Exercise prompt: Show every line in the entries below where the word "frontend" appears.

Provided data:
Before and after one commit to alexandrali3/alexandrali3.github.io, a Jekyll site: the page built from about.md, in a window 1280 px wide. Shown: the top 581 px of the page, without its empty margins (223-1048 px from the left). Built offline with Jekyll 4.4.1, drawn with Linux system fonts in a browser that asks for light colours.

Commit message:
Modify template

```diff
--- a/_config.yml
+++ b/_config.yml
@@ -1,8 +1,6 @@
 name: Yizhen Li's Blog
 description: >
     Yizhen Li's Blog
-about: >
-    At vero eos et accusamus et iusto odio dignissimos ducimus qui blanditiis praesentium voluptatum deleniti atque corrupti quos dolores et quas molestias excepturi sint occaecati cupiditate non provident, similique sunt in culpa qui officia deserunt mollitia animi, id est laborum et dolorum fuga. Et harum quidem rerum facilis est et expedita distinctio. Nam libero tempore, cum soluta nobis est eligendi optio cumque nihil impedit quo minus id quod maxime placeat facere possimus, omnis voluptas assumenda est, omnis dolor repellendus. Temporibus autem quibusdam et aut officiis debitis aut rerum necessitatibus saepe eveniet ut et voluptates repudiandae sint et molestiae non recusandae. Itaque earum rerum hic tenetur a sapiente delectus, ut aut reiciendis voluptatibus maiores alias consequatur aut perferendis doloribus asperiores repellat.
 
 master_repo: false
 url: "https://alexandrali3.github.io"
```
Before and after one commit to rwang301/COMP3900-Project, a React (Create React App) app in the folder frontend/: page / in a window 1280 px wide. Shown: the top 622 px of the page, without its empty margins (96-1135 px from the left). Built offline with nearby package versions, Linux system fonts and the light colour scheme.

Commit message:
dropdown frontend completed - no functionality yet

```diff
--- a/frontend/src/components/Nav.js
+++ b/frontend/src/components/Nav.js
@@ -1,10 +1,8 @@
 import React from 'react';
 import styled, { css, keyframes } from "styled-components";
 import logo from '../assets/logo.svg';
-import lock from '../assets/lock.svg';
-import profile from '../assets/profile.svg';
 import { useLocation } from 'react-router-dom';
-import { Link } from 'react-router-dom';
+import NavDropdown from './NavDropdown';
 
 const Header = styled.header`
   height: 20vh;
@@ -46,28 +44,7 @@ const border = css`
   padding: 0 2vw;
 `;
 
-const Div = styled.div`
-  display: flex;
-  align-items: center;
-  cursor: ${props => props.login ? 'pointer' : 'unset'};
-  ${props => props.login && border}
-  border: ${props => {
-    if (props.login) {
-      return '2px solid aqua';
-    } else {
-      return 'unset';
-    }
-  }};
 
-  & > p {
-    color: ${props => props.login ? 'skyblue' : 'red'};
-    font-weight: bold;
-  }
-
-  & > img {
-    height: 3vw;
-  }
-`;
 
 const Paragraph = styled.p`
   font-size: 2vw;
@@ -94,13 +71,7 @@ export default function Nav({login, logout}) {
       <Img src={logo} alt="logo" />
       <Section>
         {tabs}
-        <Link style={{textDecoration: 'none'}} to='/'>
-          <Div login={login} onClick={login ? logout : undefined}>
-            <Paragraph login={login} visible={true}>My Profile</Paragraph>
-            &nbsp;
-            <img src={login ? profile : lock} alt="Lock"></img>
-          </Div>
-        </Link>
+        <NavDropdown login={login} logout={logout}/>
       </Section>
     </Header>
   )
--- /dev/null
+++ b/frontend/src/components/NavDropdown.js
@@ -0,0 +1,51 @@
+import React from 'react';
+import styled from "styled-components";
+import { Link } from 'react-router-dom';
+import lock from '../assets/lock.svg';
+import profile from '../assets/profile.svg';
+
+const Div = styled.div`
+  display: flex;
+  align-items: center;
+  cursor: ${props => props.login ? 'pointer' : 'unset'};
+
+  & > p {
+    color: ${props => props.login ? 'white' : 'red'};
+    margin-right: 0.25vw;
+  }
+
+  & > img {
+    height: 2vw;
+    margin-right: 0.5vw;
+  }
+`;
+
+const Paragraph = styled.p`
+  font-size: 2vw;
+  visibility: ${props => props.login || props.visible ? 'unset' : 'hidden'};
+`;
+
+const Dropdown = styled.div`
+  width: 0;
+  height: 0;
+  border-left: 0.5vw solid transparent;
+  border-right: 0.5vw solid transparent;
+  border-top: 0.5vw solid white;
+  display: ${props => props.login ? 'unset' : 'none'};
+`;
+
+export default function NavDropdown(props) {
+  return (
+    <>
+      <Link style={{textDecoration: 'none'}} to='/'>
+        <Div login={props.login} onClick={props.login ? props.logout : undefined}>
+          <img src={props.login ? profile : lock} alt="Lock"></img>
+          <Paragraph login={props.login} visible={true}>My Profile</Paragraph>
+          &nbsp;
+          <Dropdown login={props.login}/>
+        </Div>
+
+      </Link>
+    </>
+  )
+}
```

Completed task:
Before and after one commit to rwang301/COMP3900-Project, a React (Create React App) app in the folder frontend/: page / in a window 1280 px wide. Shown: the top 622 px of the page, without its empty margins (96-1135 px from the left). Built offline with nearby package versions, Linux system fonts and the light colour scheme.
dropdown frontend completed - no functionality yet
--- a/frontend/src/components/Nav.js
+++ b/frontend/src/components/Nav.js
+++ b/frontend/src/components/NavDropdown.js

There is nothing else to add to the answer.